I recently received a FREE Transformers Construct-Bots kit via BzzAgent (a great place to go to sign up to test all kinds of items from home goods to toys and cereal) to test out with my boys. I’ve been a BzzAgent for a couple of years now and I have enjoyed receiving products to test in my home. But to be able to test a toy with kids is really a fantastic experience, let me tell you.
The boys were wonderfully excited when I pulled the double kit out of the box – both Megatron and Optimus Prime are included, perfect to test out on two boys – no one had to get jealous or feel left out. Thing1, my seven year old, grabbed the Optimus Prime kit and Thing2, my four year old, went for Megatron. Keep in mind that the kit says that this toy is recommended for those who are 7+, so the fact that my 4 year old had trouble isn’t really relevant in a lot of ways.
My initial reaction to opening this kit was, “I loved Transformers when I was a kid, and now I get to introduce them to my own kids!” Perfect, right? Well, mostly. These aren’t the robots as us Children of the 80s might remember. While some of the original Transformer robots were tricky to transform, the Construct-Bots robots are just about impossible to transform. The idea is that the Construct-Bots are both a robot and a vehicle, in addition to being anything else that a kid wants to make from the parts. Every part is individual – nothing is pre-assembled. This is more of a model than a toy, at least initially.

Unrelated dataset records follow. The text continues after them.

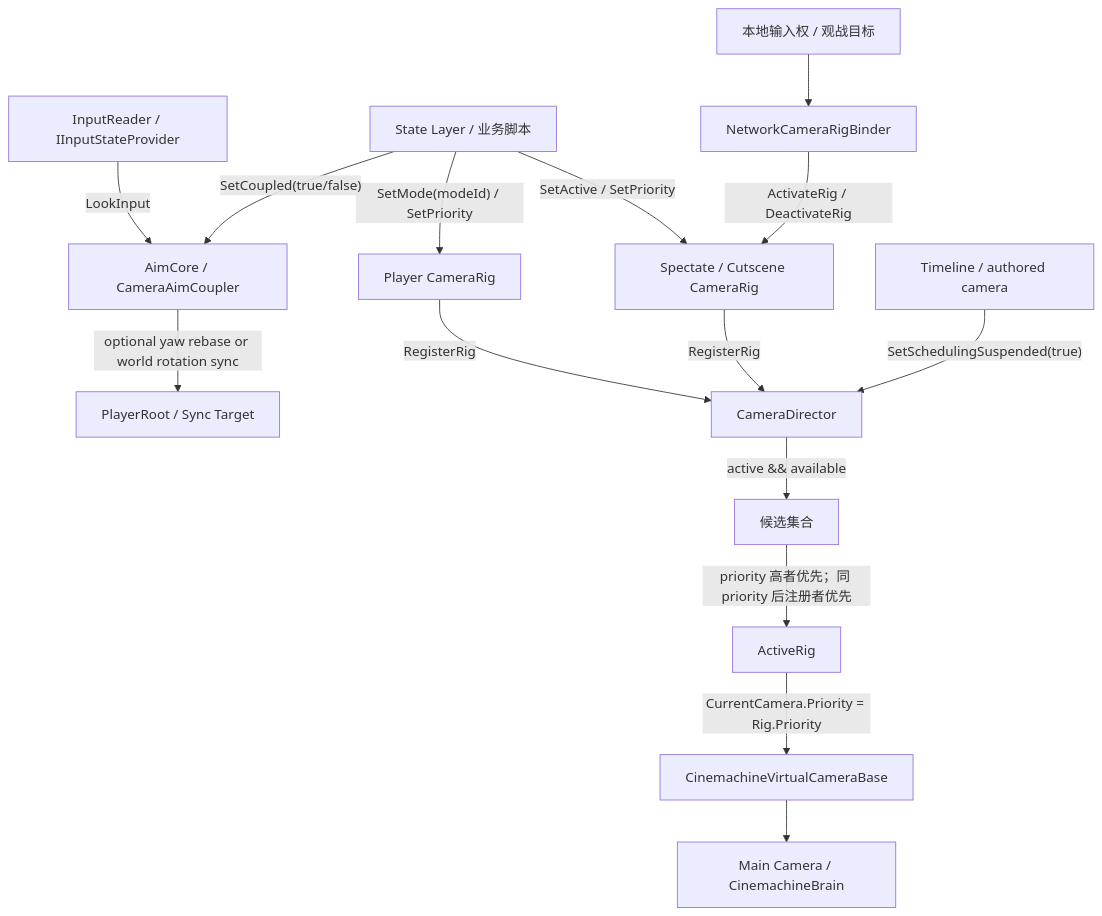
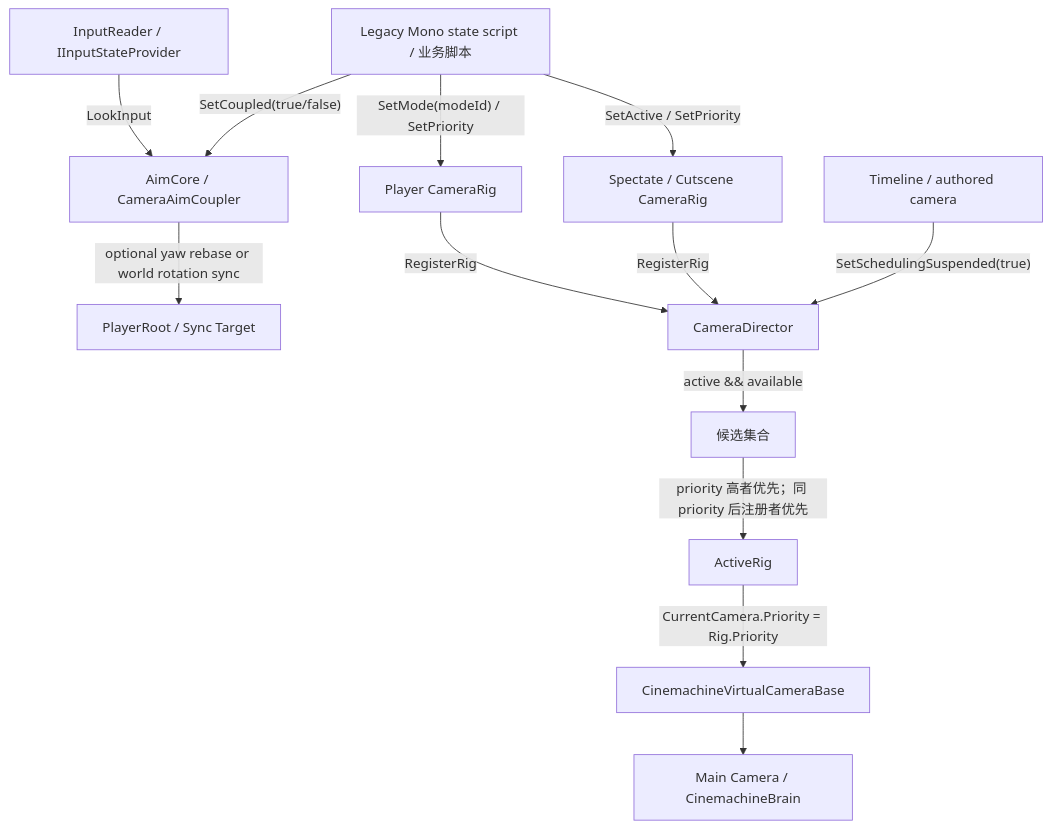
The diagram in Docs/Module-Camera.md (YunXEE/CoCoFlow), drawn with Mermaid before and after one commit. The commit also changed other lines of this file and 185 other files, not shown here.

````diff
--- a/Docs/Module-Camera.md
+++ b/Docs/Module-Camera.md
@@ -17,21 +22,18 @@
 ```mermaid
 flowchart TD
   Input["InputReader / IInputStateProvider"] -->|"LookInput"| AimCore["AimCore / CameraAimCoupler"]
-  State["State Layer / 业务脚本"] -->|"SetMode(modeId) / SetPriority"| PlayerRig["Player CameraRig"]
+  State["Legacy Mono state script / 业务脚本"] -->|"SetMode(modeId) / SetPriority"| PlayerRig["Player CameraRig"]
   State -->|"SetCoupled(true/false)"| AimCore
   State -->|"SetActive / SetPriority"| OtherRig["Spectate / Cutscene CameraRig"]
 
   AimCore -->|"optional yaw rebase or world rotation sync"| PlayerRoot["PlayerRoot / Sync Target"]
   PlayerRig -->|"RegisterRig"| Director["CameraDirector"]
   OtherRig -->|"RegisterRig"| Director
 
   Director -->|"active && available"| Filter["候选集合"]
   Filter -->|"priority 高者优先；同 priority 后注册者优先"| Winner["ActiveRig"]
   Winner -->|"CurrentCamera.Priority = Rig.Priority"| VCam["CinemachineVirtualCameraBase"]
   VCam --> Brain["Main Camera / CinemachineBrain"]
 
-  Network["本地输入权 / 观战目标"] --> Binder["NetworkCameraRigBinder"]
-  Binder -->|"ActivateRig / DeactivateRig"| OtherRig
-
   Timeline["Timeline / authored camera"] -->|"SetSchedulingSuspended(true)"| Director
 ```
````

I say that these guys are hard to transform for two reasons. First, once I got the Megatron robot assembled (yes, me – not my children) from the instructions provided in the kit, I had about had it with trying to figure out the instructions! They are all in picture format, numbered, with no text explanation. There were moments when I couldn’t figure them out without turning the robot in different ways than the instructions seemed to indicate. [I’d like to point out that I am 38 years old and have a few science-related degrees under my belt!] The instructions to transform the robot into its vehicle form were even less clear.
My second reason for having a difficult time transforming is that I had to pull some parts from where I had assembled them and snap them into different positions despite the fact that the box clearly stated that I wouldn’t have to unsnap anything in order to transform the robot. Also, when the Megatron robot was in a vehicle form [which he never was as an 80s toy – he was a gun as I recall], it was very “loose” and wouldn’t hold its shape well when it was being played with by my kids.
Thing1 didn’t even really try the directions. I think they were too hard for him on one level.
So far, I realize I have pointed out only negative things about Transformers Construct-Bots. The flipside is that my boys really loved all of the unique and colorful parts that came with the Construct-Bots kits. They spent most of their time making their own creations with the parts. Incidentally, all of the parts from each kit are useable with the parts from other kits. The possibilities are endless with so many parts to choose from in each kit.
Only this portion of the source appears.